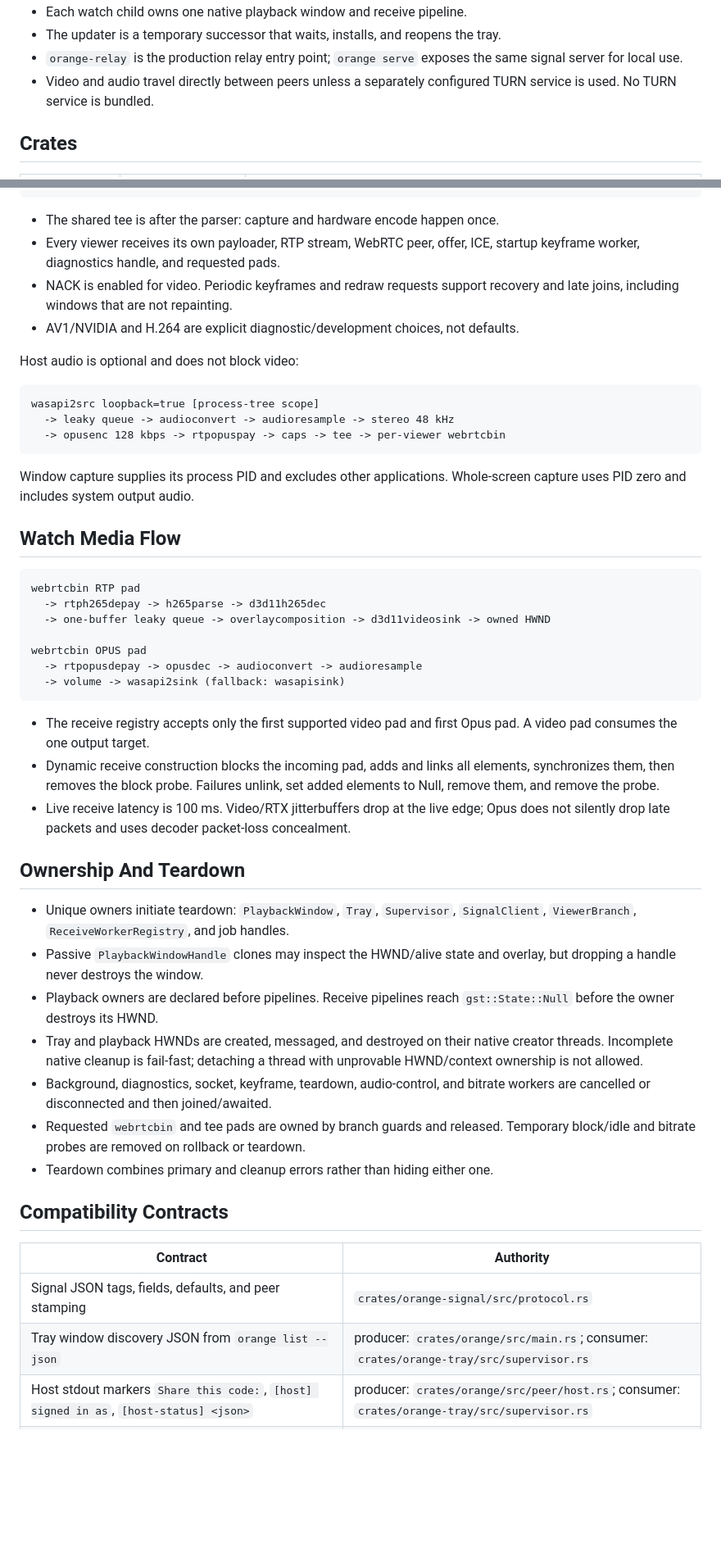
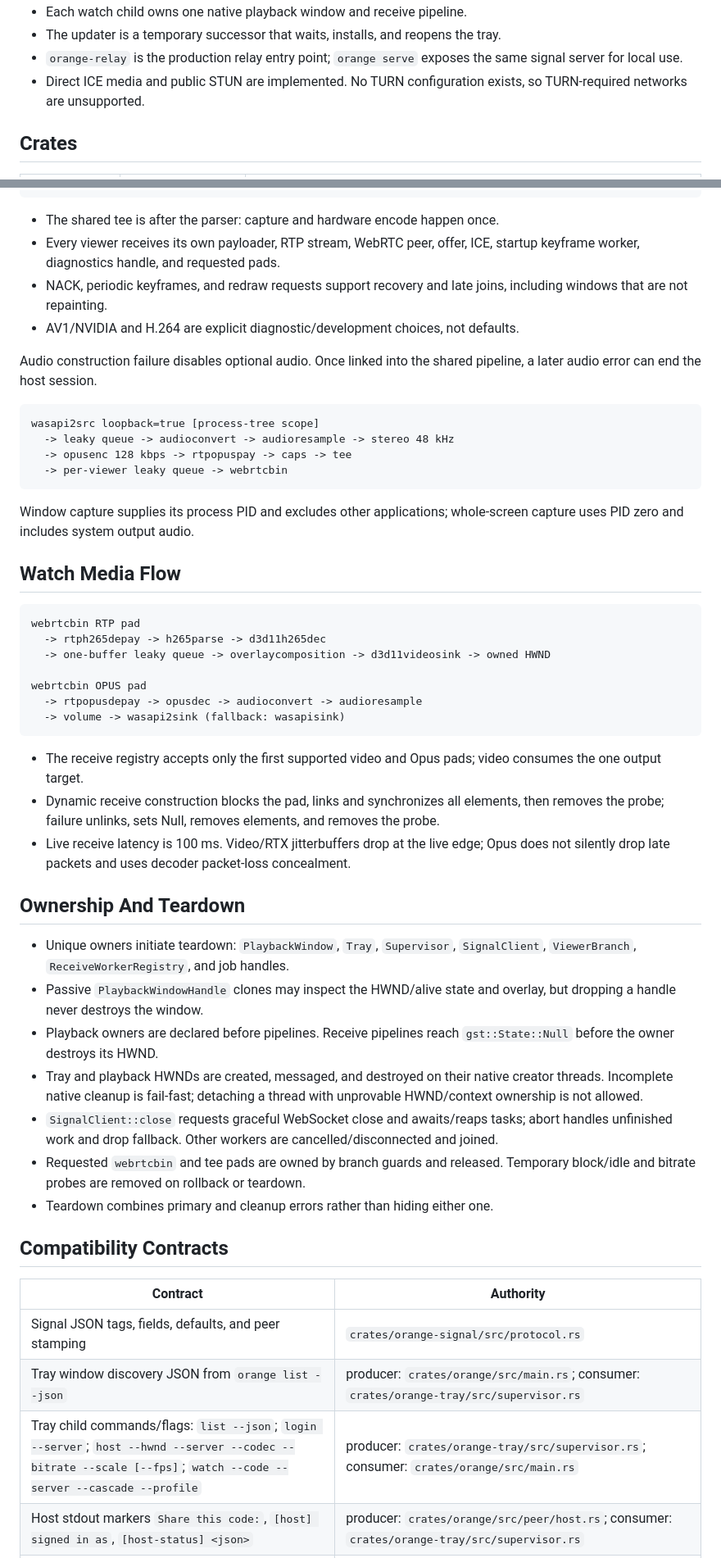
Before and after one commit to brnbtt/orange, a Markdown page: ARCHITECTURE.md, 2 parts joined by grey strips. Shown at 82% size. Rendered like a GitHub page; blank space fills up the shorter version.

````diff
--- a/ARCHITECTURE.md
+++ b/ARCHITECTURE.md
@@ -35,8 +35,7 @@ ownership, media defaults, compatibility contracts, and validation paths.
 - The updater is a temporary successor that waits, installs, and reopens the tray.
 - `orange-relay` is the production relay entry point; `orange serve` exposes the
   same signal server for local use.
-- Video and audio travel directly between peers unless a separately configured
-  TURN service is used. No TURN service is bundled.
+- Direct ICE media and public STUN are implemented. No TURN configuration exists, so TURN-required networks are unsupported.
 
 ## Crates
 
@@ -121,22 +121,20 @@ d3d11screencapturesrc
 ```
 
 - The shared tee is after the parser: capture and hardware encode happen once.
-- Every viewer receives its own payloader, RTP stream, WebRTC peer, offer, ICE,
-  startup keyframe worker, diagnostics handle, and requested pads.
-- NACK is enabled for video. Periodic keyframes and redraw requests support
-  recovery and late joins, including windows that are not repainting.
+- Every viewer receives its own payloader, RTP stream, WebRTC peer, offer, ICE, startup keyframe worker, diagnostics handle, and requested pads.
+- NACK, periodic keyframes, and redraw requests support recovery and late joins, including windows that are not repainting.
 - AV1/NVIDIA and H.264 are explicit diagnostic/development choices, not defaults.
 
-Host audio is optional and does not block video:
+Audio construction failure disables optional audio. Once linked into the shared pipeline, a later audio error can end the host session.
 
 ```text
 wasapi2src loopback=true [process-tree scope]
   -> leaky queue -> audioconvert -> audioresample -> stereo 48 kHz
-  -> opusenc 128 kbps -> rtpopuspay -> caps -> tee -> per-viewer webrtcbin
+  -> opusenc 128 kbps -> rtpopuspay -> caps -> tee
+  -> per-viewer leaky queue -> webrtcbin
 ```
 
-Window capture supplies its process PID and excludes other applications.
-Whole-screen capture uses PID zero and includes system output audio.
+Window capture supplies its process PID and excludes other applications; whole-screen capture uses PID zero and includes system output audio.
 
 ## Watch Media Flow
 
@@ -150,18 +148,14 @@ webrtcbin OPUS pad
   -> volume -> wasapi2sink (fallback: wasapisink)
 ```
 
-- The receive registry accepts only the first supported video pad and first
-  Opus pad. A video pad consumes the one output target.
-- Dynamic receive construction blocks the incoming pad, adds and links all
-  elements, synchronizes them, then removes the block probe. Failures unlink,
-  set added elements to Null, remove them, and remove the probe.
+- The receive registry accepts only the first supported video and Opus pads; video consumes the one output target.
+- Dynamic receive construction blocks the pad, links and synchronizes all elements, then removes the probe; failure unlinks, sets Null, removes elements, and removes the probe.
 - Live receive latency is 100 ms. Video/RTX jitterbuffers drop at the live edge;
   Opus does not silently drop late packets and uses decoder packet-loss concealment.
 
 ## Ownership And Teardown
 
-- Unique owners initiate teardown: `PlaybackWindow`, `Tray`, `Supervisor`,
-  `SignalClient`, `ViewerBranch`, `ReceiveWorkerRegistry`, and job handles.
+- Unique owners initiate teardown: `PlaybackWindow`, `Tray`, `Supervisor`, `SignalClient`, `ViewerBranch`, `ReceiveWorkerRegistry`, and job handles.
 - Passive `PlaybackWindowHandle` clones may inspect the HWND/alive state and
   overlay, but dropping a handle never destroys the window.
 - Playback owners are declared before pipelines. Receive pipelines reach
@@ -169,8 +163,7 @@ webrtcbin OPUS pad
 - Tray and playback HWNDs are created, messaged, and destroyed on their native
   creator threads. Incomplete native cleanup is fail-fast; detaching a thread
   with unprovable HWND/context ownership is not allowed.
-- Background, diagnostics, socket, keyframe, teardown, audio-control, and
-  bitrate workers are cancelled or disconnected and then joined/awaited.
+- `SignalClient::close` requests graceful WebSocket close and awaits/reaps tasks; abort handles unfinished work and drop fallback. Other workers are cancelled/disconnected and joined.
 - Requested `webrtcbin` and tee pads are owned by branch guards and released.
   Temporary block/idle and bitrate probes are removed on rollback or teardown.
 - Teardown combines primary and cleanup errors rather than hiding either one.
@@ -181,6 +174,7 @@ webrtcbin OPUS pad
 | --- | --- |
 | Signal JSON tags, fields, defaults, and peer stamping | `crates/orange-signal/src/protocol.rs` |
 | Tray window discovery JSON from `orange list --json` | producer: `crates/orange/src/main.rs`; consumer: `crates/orange-tray/src/supervisor.rs` |
+| Tray child commands/flags: `list --json`; `login --server`; `host --hwnd --server --codec --bitrate --scale [--fps]`; `watch --code --server --cascade --profile` | producer: `crates/orange-tray/src/supervisor.rs`; consumer: `crates/orange/src/main.rs` |
 | Host stdout markers `Share this code:`, `[host] signed in as`, `[host-status] <json>` | producer: `crates/orange/src/peer/host.rs`; consumer: `crates/orange-tray/src/supervisor.rs` |
 | Session file `%APPDATA%\orange\session.json` | writer: `crates/orange/src/auth.rs`; reader: `crates/orange-tray/src/session.rs` |
 | Preferences `%APPDATA%\orange\preferences.json` | `crates/orange-tray/src/session.rs` |
````
Also changed, not shown: other parts of ARCHITECTURE.md (+14 -10 lines), README.md (+14 -11 lines).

^^^^

Write the material out again exactly. Skip each picture.

Before and after one commit to brnbtt/orange, a Markdown page: ARCHITECTURE.md, 2 parts joined by grey strips. Shown at 82% size. Rendered like a GitHub page; blank space fills up the shorter version.

````diff
--- a/ARCHITECTURE.md
+++ b/ARCHITECTURE.md
@@ -35,8 +35,7 @@ ownership, media defaults, compatibility contracts, and validation paths.
 - The updater is a temporary successor that waits, installs, and reopens the tray.
 - `orange-relay` is the production relay entry point; `orange serve` exposes the
   same signal server for local use.
-- Video and audio travel directly between peers unless a separately configured
-  TURN service is used. No TURN service is bundled.
+- Direct ICE media and public STUN are implemented. No TURN configuration exists, so TURN-required networks are unsupported.
 
 ## Crates
 
@@ -121,22 +121,20 @@ d3d11screencapturesrc
 ```
 
 - The shared tee is after the parser: capture and hardware encode happen once.
-- Every viewer receives its own payloader, RTP stream, WebRTC peer, offer, ICE,
-  startup keyframe worker, diagnostics handle, and requested pads.
-- NACK is enabled for video. Periodic keyframes and redraw requests support
-  recovery and late joins, including windows that are not repainting.
+- Every viewer receives its own payloader, RTP stream, WebRTC peer, offer, ICE, startup keyframe worker, diagnostics handle, and requested pads.
+- NACK, periodic keyframes, and redraw requests support recovery and late joins, including windows that are not repainting.
 - AV1/NVIDIA and H.264 are explicit diagnostic/development choices, not defaults.
 
-Host audio is optional and does not block video:
+Audio construction failure disables optional audio. Once linked into the shared pipeline, a later audio error can end the host session.
 
 ```text
 wasapi2src loopback=true [process-tree scope]
   -> leaky queue -> audioconvert -> audioresample -> stereo 48 kHz
-  -> opusenc 128 kbps -> rtpopuspay -> caps -> tee -> per-viewer webrtcbin
+  -> opusenc 128 kbps -> rtpopuspay -> caps -> tee
+  -> per-viewer leaky queue -> webrtcbin
 ```
 
-Window capture supplies its process PID and excludes other applications.
-Whole-screen capture uses PID zero and includes system output audio.
+Window capture supplies its process PID and excludes other applications; whole-screen capture uses PID zero and includes system output audio.
 
 ## Watch Media Flow
 
@@ -150,18 +148,14 @@ webrtcbin OPUS pad
   -> volume -> wasapi2sink (fallback: wasapisink)
 ```
 
-- The receive registry accepts only the first supported video pad and first
-  Opus pad. A video pad consumes the one output target.
-- Dynamic receive construction blocks the incoming pad, adds and links all
-  elements, synchronizes them, then removes the block probe. Failures unlink,
-  set added elements to Null, remove them, and remove the probe.
+- The receive registry accepts only the first supported video and Opus pads; video consumes the one output target.
+- Dynamic receive construction blocks the pad, links and synchronizes all elements, then removes the probe; failure unlinks, sets Null, removes elements, and removes the probe.
 - Live receive latency is 100 ms. Video/RTX jitterbuffers drop at the live edge;
   Opus does not silently drop late packets and uses decoder packet-loss concealment.
 
 ## Ownership And Teardown
 
-- Unique owners initiate teardown: `PlaybackWindow`, `Tray`, `Supervisor`,
-  `SignalClient`, `ViewerBranch`, `ReceiveWorkerRegistry`, and job handles.
+- Unique owners initiate teardown: `PlaybackWindow`, `Tray`, `Supervisor`, `SignalClient`, `ViewerBranch`, `ReceiveWorkerRegistry`, and job handles.
 - Passive `PlaybackWindowHandle` clones may inspect the HWND/alive state and
   overlay, but dropping a handle never destroys the window.
 - Playback owners are declared before pipelines. Receive pipelines reach
@@ -169,8 +163,7 @@ webrtcbin OPUS pad
 - Tray and playback HWNDs are created, messaged, and destroyed on their native
   creator threads. Incomplete native cleanup is fail-fast; detaching a thread
   with unprovable HWND/context ownership is not allowed.
-- Background, diagnostics, socket, keyframe, teardown, audio-control, and
-  bitrate workers are cancelled or disconnected and then joined/awaited.
+- `SignalClient::close` requests graceful WebSocket close and awaits/reaps tasks; abort handles unfinished work and drop fallback. Other workers are cancelled/disconnected and joined.
 - Requested `webrtcbin` and tee pads are owned by branch guards and released.
   Temporary block/idle and bitrate probes are removed on rollback or teardown.
 - Teardown combines primary and cleanup errors rather than hiding either one.
@@ -181,6 +174,7 @@ webrtcbin OPUS pad
 | --- | --- |
 | Signal JSON tags, fields, defaults, and peer stamping | `crates/orange-signal/src/protocol.rs` |
 | Tray window discovery JSON from `orange list --json` | producer: `crates/orange/src/main.rs`; consumer: `crates/orange-tray/src/supervisor.rs` |
+| Tray child commands/flags: `list --json`; `login --server`; `host --hwnd --server --codec --bitrate --scale [--fps]`; `watch --code --server --cascade --profile` | producer: `crates/orange-tray/src/supervisor.rs`; consumer: `crates/orange/src/main.rs` |
 | Host stdout markers `Share this code:`, `[host] signed in as`, `[host-status] <json>` | producer: `crates/orange/src/peer/host.rs`; consumer: `crates/orange-tray/src/supervisor.rs` |
 | Session file `%APPDATA%\orange\session.json` | writer: `crates/orange/src/auth.rs`; reader: `crates/orange-tray/src/session.rs` |
 | Preferences `%APPDATA%\orange\preferences.json` | `crates/orange-tray/src/session.rs` |
````
Also changed, not shown: other parts of ARCHITECTURE.md (+14 -10 lines), README.md (+14 -11 lines).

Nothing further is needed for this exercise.